The excavation will run for 10 weeks. This year's project will cost a little over £100,000, £60,000 of which is provided by the Senhouse Museum Trust which runs the Senhouse Roman Museum, while the remainder is contributed by Newcastle University.

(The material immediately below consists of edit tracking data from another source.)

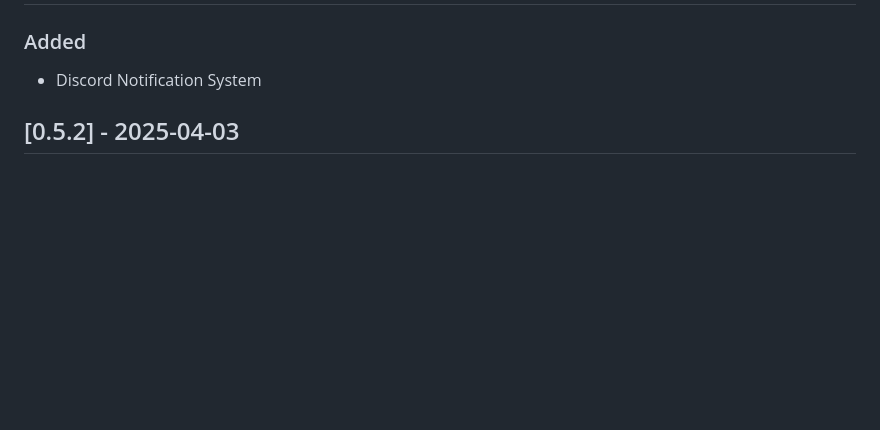
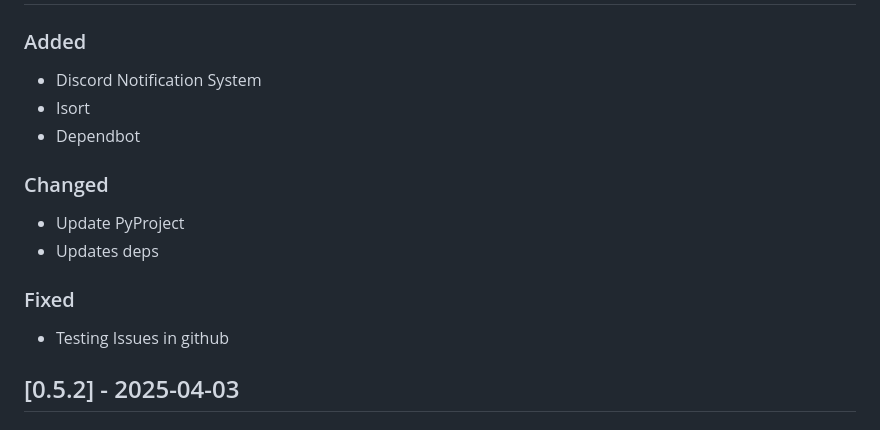
Before and after one commit to Geuthur/aa-skillfarm, a Markdown page: CHANGELOG.md, the part around the change. GitHub-like rendering; blank space fills up the shorter version.

Commit message:
Update Changelog

```diff
--- a/CHANGELOG.md
+++ b/CHANGELOG.md
@@ -7,6 +7,17 @@
 ### Added
 
 - Discord Notification System
+- Isort
+- Dependbot
+
+### Changed
+
+- Update PyProject
+- Updates deps
+
+### Fixed
+
+- Testing Issues in github
 
 ## [0.5.2] - 2025-04-03
 
```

The team includes archaeologists and students from Newcastle University and 42 local volunteers.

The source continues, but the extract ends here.